2004 Denver Annual Meeting (November 7–10, 2004)

Paper No. 10
Presentation Time: 1:30 PM-5:30 PM


MARTIN, Emily1, DAWERS, Nancye H.1, HAGGAR, Kathy2 and GAGLIANO, Sherwood M.3, (1)Dept of Earth and Environmental Sciences, Tulane Univ, 120 Dinwiddie Hall, New Orleans, LA 70118, (2)Riparian Inc, 7635 Jefferson Hwy PMB 162, Baton Rouge, LA 70809, (3)Coastal Environments Inc, 1260 Main St, Baton Rouge, LA 70802, emartin6@tulane.edu

The Golden Meadow fault is a growth fault system that runs through coastal Louisiana, roughly parallel to the shoreline. Recent subsidence along the fault line in the area of Empire, La. has been documented on aerial photographs. It is important to determine how active this system is, and, if it is currently active, what influences that activity. This is relevant from the point of view of both short-term wetlands conservation and long term scientific evaluation of growth fault systems in general. Growth faults are gravity driven, syndepositional, normal faults. These faults have been studied extensively by the petroleum industry as they occur on heavily sediment loaded margins and can create hydrocarbon traps in both the footwall and in the “rollover” of the hanging wall. While the basic structure of these faults has been studied, much work is still needed on the kinematics, often complicated by allochthonous salt structures, and on the displacement patterns along strike. Displacement profiles can graphically express the state of interaction among fault segments that are not physically linked. In tectonically activated normal faults these individual segments respond to changes in the stress field around them as slip occurs on neighboring segments. The literature on growth faults has so far been focussed mostly on the displacement patterns down dip. To complement the work that has been done so far, we use aerial photographs, proprietary seismic data, core transects across the fault, carbon-14 dating of core samples, bathymetry transects, and plant succession and dieback observations, to construct displacement profiles and a history of the fault’s movement and segment interactions up to the present day.
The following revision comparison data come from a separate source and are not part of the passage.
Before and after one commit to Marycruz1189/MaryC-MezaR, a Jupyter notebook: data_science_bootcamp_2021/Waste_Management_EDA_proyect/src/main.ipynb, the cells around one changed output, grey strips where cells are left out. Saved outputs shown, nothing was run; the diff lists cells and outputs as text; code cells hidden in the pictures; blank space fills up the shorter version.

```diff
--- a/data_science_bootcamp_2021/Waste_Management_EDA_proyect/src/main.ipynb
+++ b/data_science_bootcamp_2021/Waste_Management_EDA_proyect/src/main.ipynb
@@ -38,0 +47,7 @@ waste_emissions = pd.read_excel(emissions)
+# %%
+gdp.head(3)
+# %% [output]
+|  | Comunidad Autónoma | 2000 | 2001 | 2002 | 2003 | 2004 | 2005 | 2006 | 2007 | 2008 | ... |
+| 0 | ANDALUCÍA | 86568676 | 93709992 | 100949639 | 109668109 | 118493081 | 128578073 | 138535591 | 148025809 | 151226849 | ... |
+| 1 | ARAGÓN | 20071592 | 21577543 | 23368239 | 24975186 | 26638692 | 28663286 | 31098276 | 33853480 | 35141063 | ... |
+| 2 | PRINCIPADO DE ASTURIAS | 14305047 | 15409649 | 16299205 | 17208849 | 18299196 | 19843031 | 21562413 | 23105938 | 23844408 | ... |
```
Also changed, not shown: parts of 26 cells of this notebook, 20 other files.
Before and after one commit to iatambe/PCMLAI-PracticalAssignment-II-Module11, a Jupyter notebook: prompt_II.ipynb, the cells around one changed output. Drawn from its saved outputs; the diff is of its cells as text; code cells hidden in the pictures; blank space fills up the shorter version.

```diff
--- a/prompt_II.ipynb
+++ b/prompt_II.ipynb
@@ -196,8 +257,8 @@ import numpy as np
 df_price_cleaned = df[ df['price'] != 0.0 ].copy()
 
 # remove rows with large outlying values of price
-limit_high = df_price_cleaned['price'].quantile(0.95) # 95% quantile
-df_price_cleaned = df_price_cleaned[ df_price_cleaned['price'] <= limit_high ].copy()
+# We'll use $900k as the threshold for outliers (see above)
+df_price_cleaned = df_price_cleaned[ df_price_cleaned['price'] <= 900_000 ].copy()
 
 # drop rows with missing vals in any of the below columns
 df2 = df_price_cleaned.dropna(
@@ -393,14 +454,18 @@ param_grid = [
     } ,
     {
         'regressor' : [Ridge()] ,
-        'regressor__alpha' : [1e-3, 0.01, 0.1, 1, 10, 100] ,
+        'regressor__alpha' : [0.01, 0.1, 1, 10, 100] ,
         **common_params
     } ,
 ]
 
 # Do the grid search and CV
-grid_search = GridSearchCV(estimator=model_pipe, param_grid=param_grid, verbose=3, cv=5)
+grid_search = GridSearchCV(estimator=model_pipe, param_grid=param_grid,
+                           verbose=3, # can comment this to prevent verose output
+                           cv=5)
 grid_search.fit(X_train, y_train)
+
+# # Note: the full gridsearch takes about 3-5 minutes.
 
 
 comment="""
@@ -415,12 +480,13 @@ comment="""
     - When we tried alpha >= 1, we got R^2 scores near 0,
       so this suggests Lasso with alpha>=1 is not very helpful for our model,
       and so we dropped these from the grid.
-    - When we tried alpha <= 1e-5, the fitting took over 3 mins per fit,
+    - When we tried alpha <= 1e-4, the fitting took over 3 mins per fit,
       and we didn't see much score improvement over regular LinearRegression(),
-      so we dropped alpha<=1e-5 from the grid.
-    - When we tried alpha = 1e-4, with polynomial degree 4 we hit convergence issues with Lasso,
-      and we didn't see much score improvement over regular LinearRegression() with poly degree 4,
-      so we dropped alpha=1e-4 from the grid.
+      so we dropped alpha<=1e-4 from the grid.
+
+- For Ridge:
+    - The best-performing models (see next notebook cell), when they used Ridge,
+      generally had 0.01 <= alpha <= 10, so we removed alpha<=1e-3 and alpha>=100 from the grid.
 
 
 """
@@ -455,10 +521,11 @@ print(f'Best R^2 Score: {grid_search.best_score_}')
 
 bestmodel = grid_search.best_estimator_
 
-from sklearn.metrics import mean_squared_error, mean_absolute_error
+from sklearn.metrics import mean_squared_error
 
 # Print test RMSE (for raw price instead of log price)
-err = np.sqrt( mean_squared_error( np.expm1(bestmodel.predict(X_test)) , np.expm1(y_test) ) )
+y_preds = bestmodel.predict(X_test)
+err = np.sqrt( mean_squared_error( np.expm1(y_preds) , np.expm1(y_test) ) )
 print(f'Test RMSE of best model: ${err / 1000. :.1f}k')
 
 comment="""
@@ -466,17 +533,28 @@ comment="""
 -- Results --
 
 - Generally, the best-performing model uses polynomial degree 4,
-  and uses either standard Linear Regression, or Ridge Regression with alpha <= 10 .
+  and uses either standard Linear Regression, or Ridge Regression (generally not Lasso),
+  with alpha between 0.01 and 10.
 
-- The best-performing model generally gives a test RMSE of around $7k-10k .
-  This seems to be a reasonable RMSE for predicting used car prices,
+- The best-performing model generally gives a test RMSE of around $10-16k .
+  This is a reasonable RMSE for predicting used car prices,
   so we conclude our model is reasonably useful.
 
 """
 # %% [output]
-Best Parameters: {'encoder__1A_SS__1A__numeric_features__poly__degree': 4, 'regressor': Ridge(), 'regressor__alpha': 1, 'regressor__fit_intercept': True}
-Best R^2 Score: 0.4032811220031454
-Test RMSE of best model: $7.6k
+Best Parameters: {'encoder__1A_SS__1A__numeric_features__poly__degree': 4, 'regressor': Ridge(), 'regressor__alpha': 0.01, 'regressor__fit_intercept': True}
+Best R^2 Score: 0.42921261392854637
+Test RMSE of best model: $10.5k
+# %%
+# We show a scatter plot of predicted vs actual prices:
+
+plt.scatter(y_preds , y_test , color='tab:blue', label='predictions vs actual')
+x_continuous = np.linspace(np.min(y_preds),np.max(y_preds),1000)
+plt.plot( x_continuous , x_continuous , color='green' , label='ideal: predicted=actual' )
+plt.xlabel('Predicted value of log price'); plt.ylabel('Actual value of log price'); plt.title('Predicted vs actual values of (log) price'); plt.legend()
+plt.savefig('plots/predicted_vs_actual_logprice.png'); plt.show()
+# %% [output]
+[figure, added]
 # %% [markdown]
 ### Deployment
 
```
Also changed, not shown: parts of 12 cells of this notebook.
There appears to be significant Pleistocene displacement and Holocene displacement of at least one meter.